Most patients (92.3%) had no effects or only minor effects from their exposure to tapentadol; two patients, a 16-month old and a 9-month old, had severe life-threatening effects. The authors conclude that while care should be taken in any symptomatic child exposed to tapentadol, most have no effects or minor effects.

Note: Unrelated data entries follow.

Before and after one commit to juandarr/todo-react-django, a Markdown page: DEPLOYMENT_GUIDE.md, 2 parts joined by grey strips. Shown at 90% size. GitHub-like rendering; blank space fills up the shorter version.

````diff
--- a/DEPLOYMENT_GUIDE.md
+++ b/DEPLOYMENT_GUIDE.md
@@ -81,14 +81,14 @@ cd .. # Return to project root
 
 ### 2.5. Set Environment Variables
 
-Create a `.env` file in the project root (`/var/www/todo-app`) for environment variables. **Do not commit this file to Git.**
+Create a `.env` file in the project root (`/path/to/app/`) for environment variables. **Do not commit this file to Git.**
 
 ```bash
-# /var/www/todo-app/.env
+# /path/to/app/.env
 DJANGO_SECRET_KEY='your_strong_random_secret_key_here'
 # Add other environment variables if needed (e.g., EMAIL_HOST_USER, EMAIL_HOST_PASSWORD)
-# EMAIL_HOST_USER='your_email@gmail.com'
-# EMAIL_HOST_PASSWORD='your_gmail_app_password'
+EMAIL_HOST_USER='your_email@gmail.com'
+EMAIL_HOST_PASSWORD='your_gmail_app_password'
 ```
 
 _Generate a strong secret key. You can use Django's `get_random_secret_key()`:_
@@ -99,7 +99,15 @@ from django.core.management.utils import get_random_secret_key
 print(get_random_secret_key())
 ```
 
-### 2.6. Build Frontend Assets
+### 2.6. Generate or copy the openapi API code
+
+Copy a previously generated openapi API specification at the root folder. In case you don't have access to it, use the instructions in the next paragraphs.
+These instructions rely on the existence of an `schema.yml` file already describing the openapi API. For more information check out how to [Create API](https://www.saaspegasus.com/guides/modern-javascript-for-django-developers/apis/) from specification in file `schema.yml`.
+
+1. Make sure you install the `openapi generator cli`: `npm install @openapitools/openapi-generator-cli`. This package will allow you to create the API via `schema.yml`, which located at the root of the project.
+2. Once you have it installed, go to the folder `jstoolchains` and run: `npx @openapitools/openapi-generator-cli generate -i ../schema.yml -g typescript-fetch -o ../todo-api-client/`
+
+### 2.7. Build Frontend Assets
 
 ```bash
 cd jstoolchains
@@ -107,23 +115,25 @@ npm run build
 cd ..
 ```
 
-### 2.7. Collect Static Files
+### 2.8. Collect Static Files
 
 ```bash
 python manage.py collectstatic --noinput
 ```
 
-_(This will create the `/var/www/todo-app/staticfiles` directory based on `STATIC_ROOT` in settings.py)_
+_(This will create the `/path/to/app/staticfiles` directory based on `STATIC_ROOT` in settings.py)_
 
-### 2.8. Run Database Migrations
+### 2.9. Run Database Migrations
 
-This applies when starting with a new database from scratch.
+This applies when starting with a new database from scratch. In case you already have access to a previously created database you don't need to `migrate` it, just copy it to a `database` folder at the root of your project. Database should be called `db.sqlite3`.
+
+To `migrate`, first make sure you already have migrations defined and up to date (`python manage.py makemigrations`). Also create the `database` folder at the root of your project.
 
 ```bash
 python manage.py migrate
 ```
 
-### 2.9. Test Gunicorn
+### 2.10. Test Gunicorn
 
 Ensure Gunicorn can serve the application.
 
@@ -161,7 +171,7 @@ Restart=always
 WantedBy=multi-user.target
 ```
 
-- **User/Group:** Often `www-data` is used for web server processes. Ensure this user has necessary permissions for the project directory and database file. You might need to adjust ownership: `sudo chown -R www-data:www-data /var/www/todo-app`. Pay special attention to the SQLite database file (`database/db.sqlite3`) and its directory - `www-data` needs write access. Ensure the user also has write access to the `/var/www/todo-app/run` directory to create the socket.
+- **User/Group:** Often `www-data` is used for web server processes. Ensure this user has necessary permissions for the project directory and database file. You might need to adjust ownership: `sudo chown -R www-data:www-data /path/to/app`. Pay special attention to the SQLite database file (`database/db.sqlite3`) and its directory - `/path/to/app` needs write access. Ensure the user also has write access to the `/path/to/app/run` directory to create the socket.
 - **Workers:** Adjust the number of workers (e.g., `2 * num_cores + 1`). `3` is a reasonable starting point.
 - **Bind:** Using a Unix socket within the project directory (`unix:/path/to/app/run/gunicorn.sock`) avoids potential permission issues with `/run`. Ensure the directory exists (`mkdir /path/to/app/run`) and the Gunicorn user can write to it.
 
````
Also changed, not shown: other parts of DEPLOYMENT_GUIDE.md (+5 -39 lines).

More studies will need to be conducted to define a toxic dose in children.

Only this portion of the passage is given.